Eurobike 2009

September 11, 2009

There was much praise around the show for the look of the new Giant bikes. Bolder graphics and simple colours make them all look smart. But that's no good on its own - how about some new models like this full carbon version of the popular Trance X?
If you thought that the Mavic carbon spoked R-Sys road wheels were taking things to extremes, then how about the Crossmax Ultimate wheels? With full carbon spokes and a tubular rim, these are only going to appear under top level riders - but see them go when they do.
No grinding the wheels over rocks now, you hear? Those hollow carbon spokes up close.
Another Ultimate wheel - the Mavic Deemax Ultimate, which Mavic claims is the first downhill racing wheelset under 2kgs. 20mm front ant 12 x 150mm rear only.
Crossmax ST Disc now has machined spoke bed to remove weight (now at 1615g/pr) and it comes in versions to please nearly everyone. With QR, 15mm, Lefty or 20mm front and QR rear, it'll be a wheelset of great interest to many riders.
Another new 'standard'? Yep, this time from Syntace, but it does seem to be gaining some acceptance in frame making world. The frame back end houses replaceable dropouts that work a little like those in a bolt-thru fork. The rear wheel (with 142mm axle - a regular 135mm hub with longer axle) slots neatly, positively and exactly into the dropout and the thru-axle is cinched up to give a light, but rigid back end. We know of several medium sized frame builders currently considering the system.
Here's how the dropout looks on a real bike, with the replaceable bit held in with pinch bolts. The demo that Syntace had set up certainly gave the impression that the new 'standard' has the potential to be super stiff for little weight gain.
Our pals from Delta-7 were there with a timetrial frame made from their carbon/kevlar lattice - we liked the little bullet shape of the inside of the lugs. Now, are there any aerodynamicists in the house who can tell us how aero it is (or isn't) to have a frame full of holes?

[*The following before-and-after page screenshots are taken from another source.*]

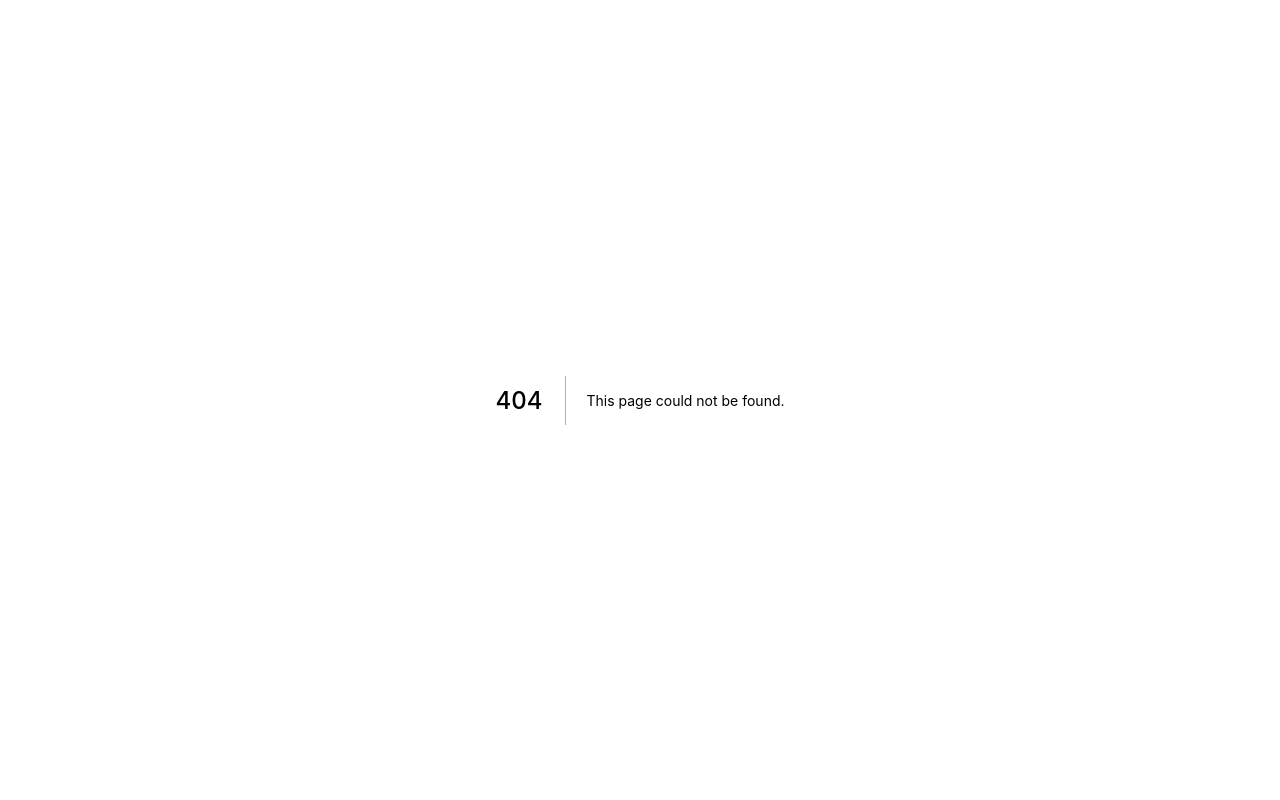
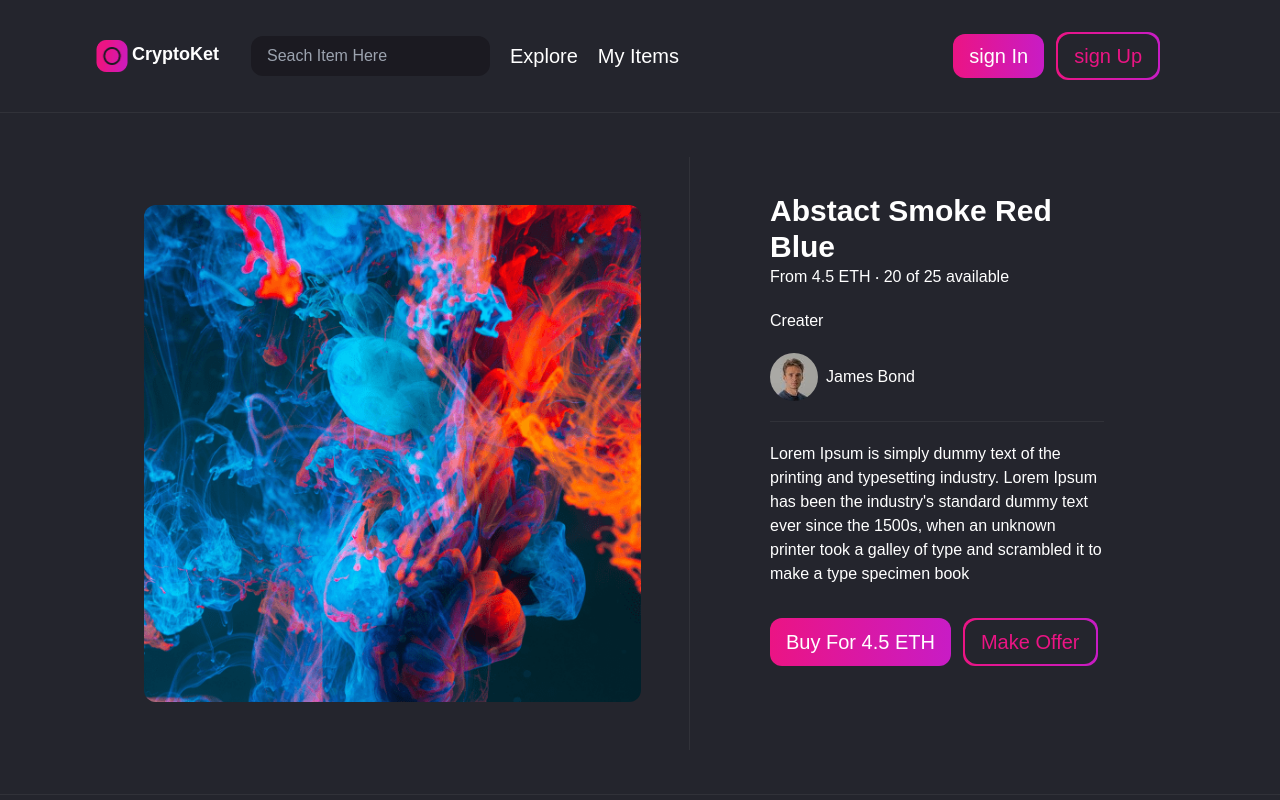
Before and after one commit to TanatornZ/NFT-Clone, a Next.js app: page /post/1 in a window 1280 px wide. Before the commit this address had no page. Shown: the top 800 px of the page. Built offline with nearby package versions, Linux system fonts and the light colour scheme.

Commit message:
add item page complete ui

```diff
--- a/components/Layout.tsx
+++ b/components/Layout.tsx
@@ -10,7 +10,7 @@ function Layout({children}: Props) {
   return (
     <>
         <Navbar />
-            {children}
+            <div className="bg-main">{children}</div>
         <Footer />
     </>
   )
--- a/components/buttons/PrimaryButton.tsx
+++ b/components/buttons/PrimaryButton.tsx
@@ -7,7 +7,7 @@ type Props = {
 function PrimaryButton({ text }: Props) {
   return (
     <button className="py-2 px-4 rounded-xl  bg-gradient-to-r from-primary to-seccond">
-      <p className="text-white text-xl font-medium">{text}</p>
+      <p className="text-white  text-md md:text-xl font-medium">{text}</p>
     </button>
   );
 }
--- a/components/footer/Contact.tsx
+++ b/components/footer/Contact.tsx
@@ -4,7 +4,7 @@ type Props = {};
 
 function Contact({}: Props) {
   return (
-    <div className="flex justify-between  py-5 mx-5 border-t">
+    <div className="flex justify-between  py-5 mx-5 border-t border-border">
       <div className="text-white opacity-70">
         <p> © {new Date().getFullYear()} CrpytoKet, Inc. All Rights Reserved</p>
       </div>
--- a/components/footer/Footer.tsx
+++ b/components/footer/Footer.tsx
@@ -7,8 +7,8 @@ type Props = {};
 
 function Footer({}: Props) {
   return (
-    <div className="border-t bg-footer">
-      <div className="flex flex-col md:flex-row justify-between py-12 px-20 lg:max-w-6xl mx-auto">
+    <div className="border-t border-border bg-footer">
+      <div className="flex flex-col md:flex-row justify-between pt-12 xl:pt-24 px-20 lg:max-w-6xl mx-auto">
         <MainFooter />
         <CryptoKet />
         <Support />
--- a/components/navbar/Navbar.tsx
+++ b/components/navbar/Navbar.tsx
@@ -12,7 +12,7 @@ function Navbar({}: Props) {
 
   return (
     <div className="relative ">
-      <div className="flex bg-main p-8 justify-between items-center z-20 md:px-24 border-b">
+      <div className="flex bg-main p-8 justify-between items-center z-20 md:px-24 border-b border-border">
         <div className=" flex items-center">
           <Title />
           <div className="hidden xl:flex ml-8 items-center ">
--- /dev/null
+++ b/pages/post/[post].tsx
@@ -0,0 +1,65 @@
+import Image from "next/image";
+import React, { ReactElement } from "react";
+import PrimaryButton from "../../components/buttons/PrimaryButton";
+import SecondaryButton from "../../components/buttons/SecondaryButton";
+import Layout from "../../components/Layout";
+
+type Props = {};
+
+export default function post({}: Props) {
+  return (
+    <div className="flex flex-col px-4 md:px-24 xl:flex-row justify-between items-center">
+      <div className="py-4 md:p-12 xl:border-r border-border">
+        <div className=" relative rounded-xl w-96 h-96 md:w-[476px] md:h-[476px]  lg:w-[732px] lg:h-[732px]  xl:w-[497px] xl:h-[497px] mx-auto">
+          <Image
+            src="/images/item1.png"
+            layout="fill"
+            alt="bid"
+            className="rounded-xl object-cover"
+          />
+        </div>
+      </div>
+
+      <div className=" text-white mt-5 xl:m-[80px]">
+        <p className="text-2xl md:text-3xl font-bold">Abstact Smoke Red Blue</p>
+        <p>
+          From <span>4.5 ETH</span> ‧ 20 of 25 available
+        </p>
+
+        <div className="mt-5">
+          <p>Creater</p>
+          <div className="flex items-center mt-5">
+            <div className=" w-12 h-12  relative   mr-2">
+              <Image
+                src="/images/seller1.jpg"
+                layout="fill"
+                alt="profile"
+                className="rounded-full"
+              />
+            </div>
+            <p>James Bond</p>
+          </div>
+        </div>
+
+        <div className="border-t border-border mt-5">
+          <p className="mt-5">
+            Lorem Ipsum is simply dummy text of the printing and typesetting
+            industry. Lorem Ipsum has been the industry&apos;s standard dummy text
+            ever since the 1500s, when an unknown printer took a galley of type
+            and scrambled it to make a type specimen book
+          </p>
+
+          <div className="pt-8 pb-12 flex flex-initial">
+            <PrimaryButton text="Buy For 4.5 ETH" />
+            <div className="mr-3"></div>
+            <SecondaryButton text="Make Offer" />
+          </div>
+        </div>
+      </div>
+    </div>
+  );
+}
+
+post.getLayout = function getLayout(post: ReactElement) {
+  return <Layout>{post}</Layout>;
+};
--- a/tailwind.config.js
+++ b/tailwind.config.js
@@ -10,6 +10,7 @@ module.exports = {
         'seccond' : '#C81CC5',
         'main' : '#24252d',
         'card' : '#2A2D3A',
+        'border' : 'rgba(165, 165, 165, 0.1)',
         'footer' : '#24252D',
       }
     },
```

Not a retail booth, Tange were there to talk to frame makers - but it didn't stop them from bringing over a few tasty sample frames. How about some wooden handlebars?
Old school low-profile looking frame, but with 2009-trend fixie bars.
Lupine's new Tesla headlamp. Very bright (now with coloured lamp rings for the colour-coordinated). It'll be interesting to see what the new generation of super-bright LEDs brings to the already bright nighttime world of the night rider.
Yep. We like these trainers from FiveTen.
A gold plated Rohloff hub - it'll be on ebay Germany next week...
Viva were one of the classier looking booths making urban and fixie bikes. Makes a change from carbon hardtails on every booth.
Another front QR thru-axle system. This one was from Suntour.
Lynskey does love making round tubes into a different shape. Here's a very manipulated Ti hardtail.
An Intense tyre with one thing in mind - dirt jumps. Takes Kenda's Small-Block-8 idea to another level...
For riders who need everything to match - these very pink, alloy spoked wheels from Industry Nine.
And for the wagon wheelers - Industry Nine 29er wheels.
Look! A road version of the Vanilla Speedvagen - the cult (and almost impossible to get) 'cross bike. Check out that extended, steel, seat tube.
A Jones bike on the Edge Composites booth, complete with carbon 29er rims.
Obviously this is Sim's favourite bike of the show, the new SlopeStyle from Intense.
More orange than an Orange?
The Tracer VP - one of our favourite bikes of the last year.
Intense Spider 2 - everyone's revamping the VPP system these days.
The Lager on the SE Bikes stand. Thumbs up.
The reissued Breezer Lightning (done at the suggestion/insistence of the German Breezer distributor) should have retro bike fans around the world rejoicing, but the combination of flared head tube and odd looking curved downtube to clear the suspension forks had many purists shaking their heads. Why not just make it like the old one?
New Morewood Kwela hardtail
Kali protection. A new name to us, but makers of some cool protective wear (if you like big graphics and skulls - and hey, who doesn't?)
A Kali helmet with integral (and removable) helmet cam mount. We like. We also reckon you could probably stick a helmet light on too.
Here 'tis again.